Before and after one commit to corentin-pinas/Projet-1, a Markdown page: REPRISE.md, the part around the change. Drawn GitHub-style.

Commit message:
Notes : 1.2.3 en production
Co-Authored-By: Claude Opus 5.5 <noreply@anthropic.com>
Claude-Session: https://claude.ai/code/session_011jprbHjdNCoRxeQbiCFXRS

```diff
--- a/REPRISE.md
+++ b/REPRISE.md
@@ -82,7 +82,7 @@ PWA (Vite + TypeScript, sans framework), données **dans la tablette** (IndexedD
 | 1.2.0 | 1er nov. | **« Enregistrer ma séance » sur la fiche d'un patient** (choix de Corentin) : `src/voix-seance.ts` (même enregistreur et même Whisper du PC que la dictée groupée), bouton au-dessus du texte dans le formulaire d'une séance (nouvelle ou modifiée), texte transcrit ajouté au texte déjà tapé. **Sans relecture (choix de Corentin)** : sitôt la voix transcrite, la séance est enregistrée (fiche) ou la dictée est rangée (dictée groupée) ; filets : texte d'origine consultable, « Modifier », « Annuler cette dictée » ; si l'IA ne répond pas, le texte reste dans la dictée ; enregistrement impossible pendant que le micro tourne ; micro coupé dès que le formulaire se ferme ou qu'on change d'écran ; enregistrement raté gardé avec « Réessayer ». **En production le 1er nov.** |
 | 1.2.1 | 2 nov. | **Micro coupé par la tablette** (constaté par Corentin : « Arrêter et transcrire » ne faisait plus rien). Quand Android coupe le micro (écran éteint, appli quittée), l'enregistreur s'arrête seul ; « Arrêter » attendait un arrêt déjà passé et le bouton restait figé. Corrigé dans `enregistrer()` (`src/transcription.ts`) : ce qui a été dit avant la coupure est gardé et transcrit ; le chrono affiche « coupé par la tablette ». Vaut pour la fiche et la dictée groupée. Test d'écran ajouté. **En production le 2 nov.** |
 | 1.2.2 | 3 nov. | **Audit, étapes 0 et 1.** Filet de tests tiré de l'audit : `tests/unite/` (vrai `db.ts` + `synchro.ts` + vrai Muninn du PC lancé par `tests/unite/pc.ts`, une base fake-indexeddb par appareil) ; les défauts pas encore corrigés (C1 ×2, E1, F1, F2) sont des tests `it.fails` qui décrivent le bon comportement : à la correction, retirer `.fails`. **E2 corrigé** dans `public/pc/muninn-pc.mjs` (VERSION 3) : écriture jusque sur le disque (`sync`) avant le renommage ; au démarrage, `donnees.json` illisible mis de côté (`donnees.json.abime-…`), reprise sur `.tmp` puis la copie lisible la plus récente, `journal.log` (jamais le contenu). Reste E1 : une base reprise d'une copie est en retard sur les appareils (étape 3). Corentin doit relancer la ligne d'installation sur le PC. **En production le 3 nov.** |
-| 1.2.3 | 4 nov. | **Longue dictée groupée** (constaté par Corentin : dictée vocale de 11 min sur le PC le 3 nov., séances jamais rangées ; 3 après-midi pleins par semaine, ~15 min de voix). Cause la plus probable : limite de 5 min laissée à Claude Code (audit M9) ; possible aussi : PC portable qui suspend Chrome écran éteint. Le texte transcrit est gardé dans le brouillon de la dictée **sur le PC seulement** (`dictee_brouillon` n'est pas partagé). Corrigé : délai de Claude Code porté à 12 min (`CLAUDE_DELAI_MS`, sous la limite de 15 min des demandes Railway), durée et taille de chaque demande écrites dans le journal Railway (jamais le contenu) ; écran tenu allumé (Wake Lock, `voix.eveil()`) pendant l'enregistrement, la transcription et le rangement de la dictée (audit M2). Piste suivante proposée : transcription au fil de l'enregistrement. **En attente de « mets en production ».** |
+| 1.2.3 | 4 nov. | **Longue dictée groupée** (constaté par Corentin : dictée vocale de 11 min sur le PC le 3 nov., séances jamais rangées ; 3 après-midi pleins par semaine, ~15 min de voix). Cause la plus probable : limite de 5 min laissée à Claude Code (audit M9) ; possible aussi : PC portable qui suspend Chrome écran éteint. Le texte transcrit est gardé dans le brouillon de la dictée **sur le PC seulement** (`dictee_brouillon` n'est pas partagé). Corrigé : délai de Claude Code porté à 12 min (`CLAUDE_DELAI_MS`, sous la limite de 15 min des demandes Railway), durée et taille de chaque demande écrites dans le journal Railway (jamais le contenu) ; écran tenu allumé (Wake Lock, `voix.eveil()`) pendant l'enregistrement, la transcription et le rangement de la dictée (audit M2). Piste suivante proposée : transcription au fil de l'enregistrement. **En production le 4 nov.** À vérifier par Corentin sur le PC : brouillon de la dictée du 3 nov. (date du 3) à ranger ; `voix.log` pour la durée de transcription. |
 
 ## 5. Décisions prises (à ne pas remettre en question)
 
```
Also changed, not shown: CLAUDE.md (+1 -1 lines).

----

What you will do → Please go through the entries and show every line with the word "tablette".

Written response →
@@ -82,7 +82,7 @@ PWA (Vite + TypeScript, sans framework), données **dans la tablette** (IndexedD
 | 1.2.1 | 2 nov. | **Micro coupé par la tablette** (constaté par Corentin : « Arrêter et transcrire » ne faisait plus rien). Quand Android coupe le micro (écran éteint, appli quittée), l'enregistreur s'arrête seul ; « Arrêter » attendait un arrêt déjà passé et le bouton restait figé. Corrigé dans `enregistrer()` (`src/transcription.ts`) : ce qui a été dit avant la coupure est gardé et transcrit ; le chrono affiche « coupé par la tablette ». Vaut pour la fiche et la dictée groupée. Test d'écran ajouté. **En production le 2 nov.** |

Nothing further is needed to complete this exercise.